Beyond the Miracle Worker, the first biography of Macy in nearly fifty years, complicates the typical Helen-Annie "feel good" narrative in surprising ways. By telling the life from Macy's perspective-not Keller's-the biography is the first to put Macy squarely at the center of the story. It presents a new and fascinating tale about a wounded but determined woman and her quest for a successful, meaningful life.

Born in 1866 to poverty-stricken Irish immigrants, the parentless and deserted Macy suffered part of her childhood in the Massachusetts State Almshouse at Tewksbury. Seeking escape, in love with literature, and profoundly stubborn, she successfully fought to gain an education at the Perkins School for the Blind.

As an adult, Macy taught Keller, helping the girl realize her immense potential, and Macy's intimate friendship with Keller remained powerful throughout their lives.
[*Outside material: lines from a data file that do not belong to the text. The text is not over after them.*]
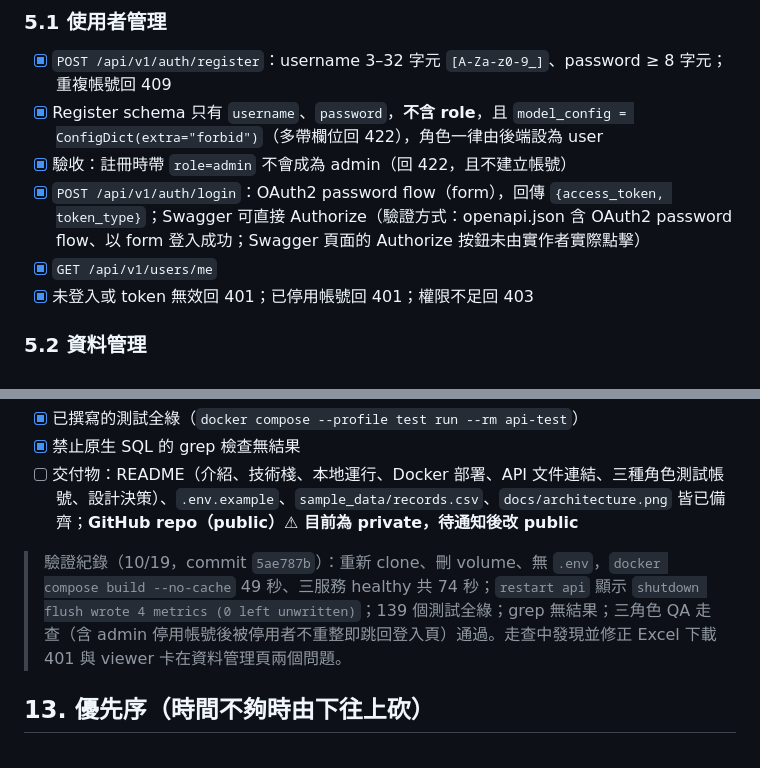
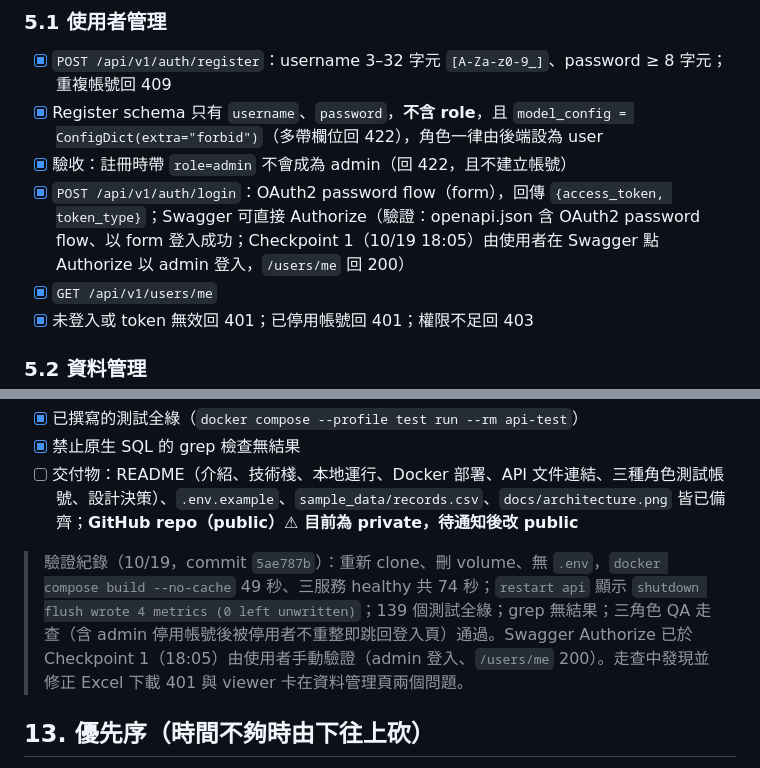
Before and after one commit to hungweiwu/realtime-monitoring-system, a Markdown page: SPEC.md, 2 parts joined by grey strips. GitHub-like rendering.

Commit message:
docs: record manual Swagger Authorize verification
Co-Authored-By: Claude Opus 5.5 <noreply@anthropic.com>

```diff
--- a/SPEC.md
+++ b/SPEC.md
@@ -77,7 +77,7 @@
 - [x] `POST /api/v1/auth/register`：username 3–32 字元 `[A-Za-z0-9_]`、password ≥ 8 字元；重複帳號回 409
 - [x] Register schema 只有 `username`、`password`，**不含 role**，且 `model_config = ConfigDict(extra="forbid")`（多帶欄位回 422），角色一律由後端設為 user
 - [x] 驗收：註冊時帶 `role=admin` 不會成為 admin（回 422，且不建立帳號）
-- [x] `POST /api/v1/auth/login`：OAuth2 password flow（form），回傳 `{access_token, token_type}`；Swagger 可直接 Authorize（驗證方式：openapi.json 含 OAuth2 password flow、以 form 登入成功；Swagger 頁面的 Authorize 按鈕未由實作者實際點擊）
+- [x] `POST /api/v1/auth/login`：OAuth2 password flow（form），回傳 `{access_token, token_type}`；Swagger 可直接 Authorize（驗證：openapi.json 含 OAuth2 password flow、以 form 登入成功；Checkpoint 1（10/19 18:05）由使用者在 Swagger 點 Authorize 以 admin 登入，`/users/me` 回 200）
 - [x] `GET /api/v1/users/me`
 - [x] 未登入或 token 無效回 401；已停用帳號回 401；權限不足回 403
 
@@ -317,7 +317,7 @@ async def update(
 - [x] 禁止原生 SQL 的 grep 檢查無結果
 - [ ] 交付物：README（介紹、技術棧、本地運行、Docker 部署、API 文件連結、三種角色測試帳號、設計決策）、`.env.example`、`sample_data/records.csv`、`docs/architecture.png` 皆已備齊；**GitHub repo（public）⚠ 目前為 private，待通知後改 public**
 
-> 驗證紀錄（10/19，commit `5ae787b`）：重新 clone、刪 volume、無 `.env`，`docker compose build --no-cache` 49 秒、三服務 healthy 共 74 秒；`restart api` 顯示 `shutdown flush wrote 4 metrics (0 left unwritten)`；139 個測試全綠；grep 無結果；三角色 QA 走查（含 admin 停用帳號後被停用者不重整即跳回登入頁）通過。走查中發現並修正 Excel 下載 401 與 viewer 卡在資料管理頁兩個問題。
+> 驗證紀錄（10/19，commit `5ae787b`）：重新 clone、刪 volume、無 `.env`，`docker compose build --no-cache` 49 秒、三服務 healthy 共 74 秒；`restart api` 顯示 `shutdown flush wrote 4 metrics (0 left unwritten)`；139 個測試全綠；grep 無結果；三角色 QA 走查（含 admin 停用帳號後被停用者不重整即跳回登入頁）通過。Swagger Authorize 已於 Checkpoint 1（18:05）由使用者手動驗證（admin 登入、`/users/me` 200）。走查中發現並修正 Excel 下載 401 與 viewer 卡在資料管理頁兩個問題。
 
 ## 13. 優先序（時間不夠時由下往上砍）
 
```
Yet as Macy floundered with her own blindness, ill health, and depression, as well as a tumultuous and triangulated marriage, she came to lean on her former student, emotionally, physically, and economically.
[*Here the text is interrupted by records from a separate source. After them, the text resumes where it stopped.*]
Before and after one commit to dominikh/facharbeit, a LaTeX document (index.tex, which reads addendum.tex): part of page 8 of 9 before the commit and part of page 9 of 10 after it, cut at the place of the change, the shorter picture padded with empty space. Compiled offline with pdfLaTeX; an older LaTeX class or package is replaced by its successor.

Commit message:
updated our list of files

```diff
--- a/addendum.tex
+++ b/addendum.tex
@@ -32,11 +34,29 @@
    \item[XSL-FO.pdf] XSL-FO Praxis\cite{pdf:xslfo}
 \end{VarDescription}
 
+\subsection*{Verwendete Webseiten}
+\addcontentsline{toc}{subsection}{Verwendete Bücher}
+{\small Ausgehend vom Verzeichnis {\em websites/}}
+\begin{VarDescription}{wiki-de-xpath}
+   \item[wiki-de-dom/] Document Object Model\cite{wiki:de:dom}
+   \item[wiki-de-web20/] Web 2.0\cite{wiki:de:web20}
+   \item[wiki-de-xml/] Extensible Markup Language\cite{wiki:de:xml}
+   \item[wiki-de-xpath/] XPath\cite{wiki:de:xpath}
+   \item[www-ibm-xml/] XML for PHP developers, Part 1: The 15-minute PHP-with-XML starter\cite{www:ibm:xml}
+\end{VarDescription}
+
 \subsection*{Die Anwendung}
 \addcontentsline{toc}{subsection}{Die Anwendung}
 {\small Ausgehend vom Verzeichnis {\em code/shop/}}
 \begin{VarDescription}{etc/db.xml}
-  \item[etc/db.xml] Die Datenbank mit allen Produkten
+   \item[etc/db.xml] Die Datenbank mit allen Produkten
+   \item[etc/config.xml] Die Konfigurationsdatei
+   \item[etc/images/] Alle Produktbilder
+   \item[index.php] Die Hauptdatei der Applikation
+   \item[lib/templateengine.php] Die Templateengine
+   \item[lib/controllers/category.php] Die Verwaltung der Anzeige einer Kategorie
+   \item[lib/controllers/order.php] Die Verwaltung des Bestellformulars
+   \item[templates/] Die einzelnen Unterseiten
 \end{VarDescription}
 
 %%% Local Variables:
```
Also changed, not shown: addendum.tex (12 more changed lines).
Based on privately held primary source material, including materials at both the American Foundation for the Blind and the Perkins School for the Blind, Beyond the Miracle Worker is revelatory and absorbing, unraveling one of the best known-and least understood-friendships of the twentieth century.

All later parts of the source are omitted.